> ACTIVITY: Go over the entries and report the lines where the word "useState" occurs.

---------- SUPPLIED INFORMATION

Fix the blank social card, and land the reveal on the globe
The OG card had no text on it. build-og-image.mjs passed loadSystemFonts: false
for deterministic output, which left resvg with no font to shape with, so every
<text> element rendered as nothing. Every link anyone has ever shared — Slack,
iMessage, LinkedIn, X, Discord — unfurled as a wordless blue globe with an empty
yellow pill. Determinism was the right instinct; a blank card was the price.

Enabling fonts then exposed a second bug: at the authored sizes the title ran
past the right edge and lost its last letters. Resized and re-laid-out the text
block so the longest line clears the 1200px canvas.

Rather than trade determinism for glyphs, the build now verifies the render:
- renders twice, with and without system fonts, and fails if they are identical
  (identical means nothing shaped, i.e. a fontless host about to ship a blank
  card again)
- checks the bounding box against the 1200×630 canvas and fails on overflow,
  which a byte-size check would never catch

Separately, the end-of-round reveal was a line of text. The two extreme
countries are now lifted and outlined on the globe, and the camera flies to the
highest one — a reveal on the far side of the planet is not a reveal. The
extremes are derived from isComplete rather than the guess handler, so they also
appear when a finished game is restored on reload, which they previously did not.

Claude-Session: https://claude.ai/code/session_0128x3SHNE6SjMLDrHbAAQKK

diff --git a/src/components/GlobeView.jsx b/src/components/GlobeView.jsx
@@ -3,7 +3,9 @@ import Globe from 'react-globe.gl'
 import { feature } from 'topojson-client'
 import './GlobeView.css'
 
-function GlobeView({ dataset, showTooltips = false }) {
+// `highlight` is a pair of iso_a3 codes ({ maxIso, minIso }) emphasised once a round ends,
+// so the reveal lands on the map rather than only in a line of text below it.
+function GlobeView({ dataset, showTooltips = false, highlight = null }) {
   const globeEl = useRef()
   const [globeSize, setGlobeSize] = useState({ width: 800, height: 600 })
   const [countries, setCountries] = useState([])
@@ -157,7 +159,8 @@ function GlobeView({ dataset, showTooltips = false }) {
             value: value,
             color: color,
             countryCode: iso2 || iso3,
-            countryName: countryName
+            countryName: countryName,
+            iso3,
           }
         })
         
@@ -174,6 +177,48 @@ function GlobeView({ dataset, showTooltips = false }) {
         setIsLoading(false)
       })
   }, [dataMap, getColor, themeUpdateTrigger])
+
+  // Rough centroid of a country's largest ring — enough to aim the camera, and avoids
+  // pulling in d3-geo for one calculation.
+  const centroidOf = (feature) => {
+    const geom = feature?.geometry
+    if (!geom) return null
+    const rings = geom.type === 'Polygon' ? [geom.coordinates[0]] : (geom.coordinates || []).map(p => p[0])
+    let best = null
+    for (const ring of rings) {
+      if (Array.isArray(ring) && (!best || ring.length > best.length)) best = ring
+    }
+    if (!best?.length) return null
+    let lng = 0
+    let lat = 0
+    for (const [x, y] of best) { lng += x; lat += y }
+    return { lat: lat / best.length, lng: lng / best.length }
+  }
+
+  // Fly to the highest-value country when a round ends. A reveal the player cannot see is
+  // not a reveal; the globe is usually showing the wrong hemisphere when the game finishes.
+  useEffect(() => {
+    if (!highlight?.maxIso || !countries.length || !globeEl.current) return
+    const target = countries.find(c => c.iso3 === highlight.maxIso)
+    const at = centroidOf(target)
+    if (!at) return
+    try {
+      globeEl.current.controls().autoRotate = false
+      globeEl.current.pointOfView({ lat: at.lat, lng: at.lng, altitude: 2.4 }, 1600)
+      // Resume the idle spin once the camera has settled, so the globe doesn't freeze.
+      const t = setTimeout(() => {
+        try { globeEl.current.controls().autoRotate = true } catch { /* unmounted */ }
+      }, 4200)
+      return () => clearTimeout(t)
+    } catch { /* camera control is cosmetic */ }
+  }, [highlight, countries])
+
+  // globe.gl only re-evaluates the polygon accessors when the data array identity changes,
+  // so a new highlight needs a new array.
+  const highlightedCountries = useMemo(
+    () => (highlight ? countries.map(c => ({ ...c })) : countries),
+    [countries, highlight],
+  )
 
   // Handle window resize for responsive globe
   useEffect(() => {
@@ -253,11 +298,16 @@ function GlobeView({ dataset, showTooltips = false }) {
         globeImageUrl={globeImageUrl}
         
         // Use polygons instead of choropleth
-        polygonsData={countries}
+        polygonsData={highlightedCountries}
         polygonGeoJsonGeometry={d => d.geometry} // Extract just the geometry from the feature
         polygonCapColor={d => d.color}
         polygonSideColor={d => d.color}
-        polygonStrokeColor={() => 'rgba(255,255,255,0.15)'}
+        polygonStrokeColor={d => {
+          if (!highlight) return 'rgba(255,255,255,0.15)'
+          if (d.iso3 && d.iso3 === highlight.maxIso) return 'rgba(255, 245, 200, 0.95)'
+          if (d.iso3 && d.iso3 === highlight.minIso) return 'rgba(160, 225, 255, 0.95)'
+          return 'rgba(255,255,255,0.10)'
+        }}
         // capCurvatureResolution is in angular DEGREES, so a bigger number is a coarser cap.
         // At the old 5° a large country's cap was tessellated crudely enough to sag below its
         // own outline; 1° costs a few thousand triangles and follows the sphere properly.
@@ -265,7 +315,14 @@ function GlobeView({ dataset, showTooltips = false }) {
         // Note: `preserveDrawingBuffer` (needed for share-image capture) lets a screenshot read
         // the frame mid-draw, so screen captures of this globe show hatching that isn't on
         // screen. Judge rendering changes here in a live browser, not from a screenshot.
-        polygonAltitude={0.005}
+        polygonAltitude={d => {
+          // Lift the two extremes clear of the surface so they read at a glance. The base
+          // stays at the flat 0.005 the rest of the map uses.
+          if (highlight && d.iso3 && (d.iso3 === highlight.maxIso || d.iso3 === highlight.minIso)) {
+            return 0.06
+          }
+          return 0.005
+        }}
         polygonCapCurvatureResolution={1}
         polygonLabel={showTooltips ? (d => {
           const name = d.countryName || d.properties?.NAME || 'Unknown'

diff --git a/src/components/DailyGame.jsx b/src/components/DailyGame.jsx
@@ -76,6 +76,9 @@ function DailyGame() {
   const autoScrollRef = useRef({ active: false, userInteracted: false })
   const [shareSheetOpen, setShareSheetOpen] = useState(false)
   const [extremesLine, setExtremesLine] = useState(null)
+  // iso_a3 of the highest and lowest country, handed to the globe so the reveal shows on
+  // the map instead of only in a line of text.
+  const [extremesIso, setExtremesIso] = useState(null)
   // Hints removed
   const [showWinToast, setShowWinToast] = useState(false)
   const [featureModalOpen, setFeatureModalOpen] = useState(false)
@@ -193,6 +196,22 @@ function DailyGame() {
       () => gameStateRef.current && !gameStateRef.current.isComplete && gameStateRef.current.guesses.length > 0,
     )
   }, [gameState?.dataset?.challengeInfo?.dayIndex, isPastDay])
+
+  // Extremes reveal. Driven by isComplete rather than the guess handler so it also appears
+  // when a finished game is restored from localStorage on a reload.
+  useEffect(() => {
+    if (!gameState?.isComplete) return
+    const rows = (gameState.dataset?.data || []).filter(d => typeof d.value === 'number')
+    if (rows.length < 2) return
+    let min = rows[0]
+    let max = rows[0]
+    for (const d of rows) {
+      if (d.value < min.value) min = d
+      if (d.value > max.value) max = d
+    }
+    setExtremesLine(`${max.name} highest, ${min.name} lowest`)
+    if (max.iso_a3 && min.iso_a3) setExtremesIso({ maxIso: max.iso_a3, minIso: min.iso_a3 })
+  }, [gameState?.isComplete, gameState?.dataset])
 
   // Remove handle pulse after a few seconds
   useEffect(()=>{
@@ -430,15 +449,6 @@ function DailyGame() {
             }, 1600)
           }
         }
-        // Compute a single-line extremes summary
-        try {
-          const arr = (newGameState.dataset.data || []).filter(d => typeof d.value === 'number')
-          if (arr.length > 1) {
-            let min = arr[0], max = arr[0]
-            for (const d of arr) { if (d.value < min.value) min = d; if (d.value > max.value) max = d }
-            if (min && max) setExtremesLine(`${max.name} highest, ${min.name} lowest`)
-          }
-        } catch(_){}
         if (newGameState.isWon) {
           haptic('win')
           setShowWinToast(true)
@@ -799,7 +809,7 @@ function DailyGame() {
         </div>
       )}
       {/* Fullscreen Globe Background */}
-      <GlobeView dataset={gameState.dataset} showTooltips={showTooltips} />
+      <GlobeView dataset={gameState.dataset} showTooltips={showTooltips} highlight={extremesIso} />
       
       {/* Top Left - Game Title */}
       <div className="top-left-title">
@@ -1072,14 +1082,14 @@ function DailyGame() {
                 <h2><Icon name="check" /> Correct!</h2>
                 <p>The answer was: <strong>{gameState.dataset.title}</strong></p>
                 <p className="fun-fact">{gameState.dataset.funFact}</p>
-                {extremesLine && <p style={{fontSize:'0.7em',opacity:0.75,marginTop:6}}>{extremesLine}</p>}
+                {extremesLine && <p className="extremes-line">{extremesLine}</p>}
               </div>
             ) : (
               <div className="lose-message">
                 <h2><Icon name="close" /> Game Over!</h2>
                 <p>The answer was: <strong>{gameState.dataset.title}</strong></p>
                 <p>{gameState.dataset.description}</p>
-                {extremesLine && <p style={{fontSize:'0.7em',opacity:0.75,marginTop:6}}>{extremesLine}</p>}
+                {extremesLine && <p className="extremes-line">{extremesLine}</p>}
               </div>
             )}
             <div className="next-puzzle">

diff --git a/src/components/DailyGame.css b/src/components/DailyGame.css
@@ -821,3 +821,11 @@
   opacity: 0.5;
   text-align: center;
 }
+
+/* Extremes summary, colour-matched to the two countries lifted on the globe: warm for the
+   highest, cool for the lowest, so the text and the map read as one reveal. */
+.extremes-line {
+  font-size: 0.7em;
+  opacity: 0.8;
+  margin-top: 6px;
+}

--------------------

> OUTPUT FOR THIS EXERCISE:
   const [globeSize, setGlobeSize] = useState({ width: 800, height: 600 })
   const [countries, setCountries] = useState([])
   const [shareSheetOpen, setShareSheetOpen] = useState(false)
   const [extremesLine, setExtremesLine] = useState(null)
+  const [extremesIso, setExtremesIso] = useState(null)
   const [showWinToast, setShowWinToast] = useState(false)
   const [featureModalOpen, setFeatureModalOpen] = useState(false)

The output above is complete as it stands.